Work to complete
What lines in the records below hold the string "align"? Please show them.

Data extract
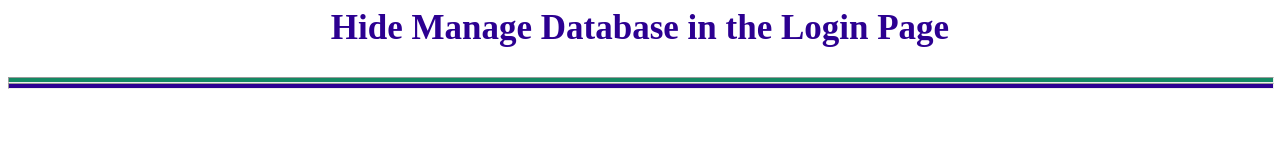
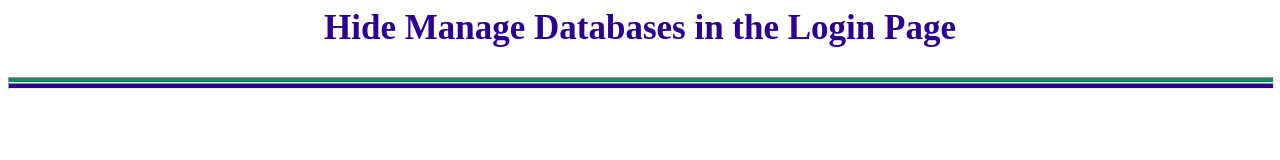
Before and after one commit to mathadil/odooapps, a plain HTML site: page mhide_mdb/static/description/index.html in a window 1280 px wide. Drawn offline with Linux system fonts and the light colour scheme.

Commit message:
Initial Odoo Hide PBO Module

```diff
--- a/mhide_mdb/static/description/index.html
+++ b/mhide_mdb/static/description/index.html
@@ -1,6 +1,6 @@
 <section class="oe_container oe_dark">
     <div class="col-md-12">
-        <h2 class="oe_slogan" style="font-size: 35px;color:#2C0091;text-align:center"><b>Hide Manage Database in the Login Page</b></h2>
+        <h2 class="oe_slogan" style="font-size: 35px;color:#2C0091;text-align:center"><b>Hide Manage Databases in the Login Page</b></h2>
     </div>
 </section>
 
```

--

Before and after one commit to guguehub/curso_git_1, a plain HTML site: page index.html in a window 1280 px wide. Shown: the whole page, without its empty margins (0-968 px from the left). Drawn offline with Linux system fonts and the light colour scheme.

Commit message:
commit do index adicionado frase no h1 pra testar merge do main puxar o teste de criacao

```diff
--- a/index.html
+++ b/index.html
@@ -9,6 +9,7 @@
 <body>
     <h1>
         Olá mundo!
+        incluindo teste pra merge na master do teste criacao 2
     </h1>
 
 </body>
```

--

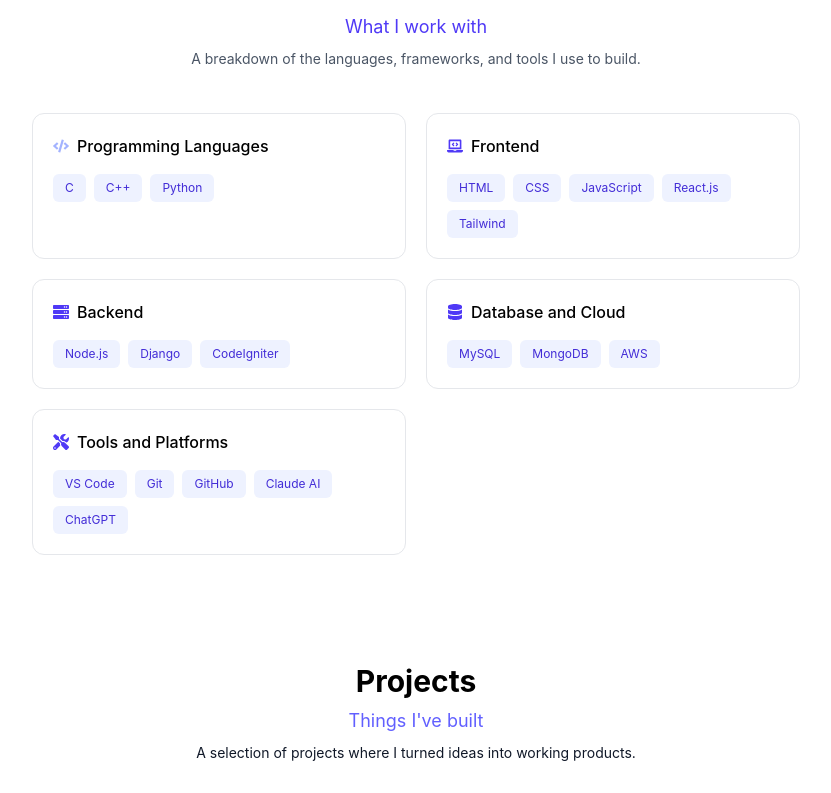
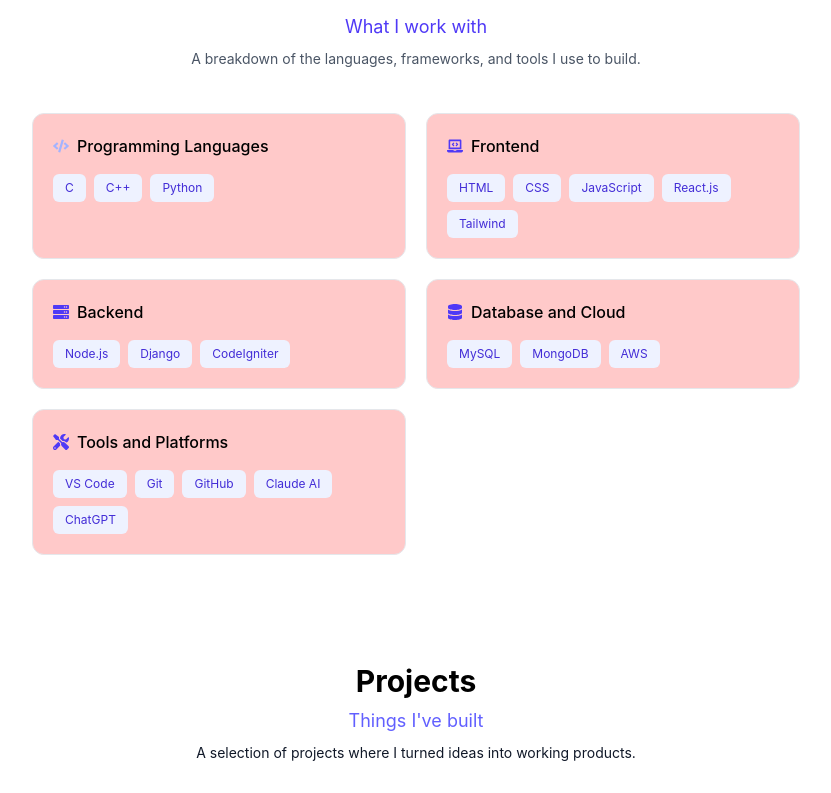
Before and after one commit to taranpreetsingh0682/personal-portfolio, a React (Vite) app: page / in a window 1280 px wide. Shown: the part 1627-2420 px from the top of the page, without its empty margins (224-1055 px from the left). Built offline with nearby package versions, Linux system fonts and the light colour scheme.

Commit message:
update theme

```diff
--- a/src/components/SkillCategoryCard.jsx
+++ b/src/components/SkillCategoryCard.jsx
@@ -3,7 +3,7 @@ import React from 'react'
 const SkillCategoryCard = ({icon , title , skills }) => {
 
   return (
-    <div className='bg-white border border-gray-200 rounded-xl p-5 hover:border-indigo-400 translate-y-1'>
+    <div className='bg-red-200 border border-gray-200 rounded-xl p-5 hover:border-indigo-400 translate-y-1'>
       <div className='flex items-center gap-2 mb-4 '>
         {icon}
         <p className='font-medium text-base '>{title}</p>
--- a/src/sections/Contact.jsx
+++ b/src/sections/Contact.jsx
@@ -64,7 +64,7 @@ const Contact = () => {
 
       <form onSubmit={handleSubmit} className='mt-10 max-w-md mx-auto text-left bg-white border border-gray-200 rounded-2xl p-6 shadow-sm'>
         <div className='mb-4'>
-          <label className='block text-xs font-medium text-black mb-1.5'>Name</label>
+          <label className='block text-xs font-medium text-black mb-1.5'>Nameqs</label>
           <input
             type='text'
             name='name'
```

Task output
-        <h2 class="oe_slogan" style="font-size: 35px;color:#2C0091;text-align:center"><b>Hide Manage Database in the Login Page</b></h2>
+        <h2 class="oe_slogan" style="font-size: 35px;color:#2C0091;text-align:center"><b>Hide Manage Databases in the Login Page</b></h2>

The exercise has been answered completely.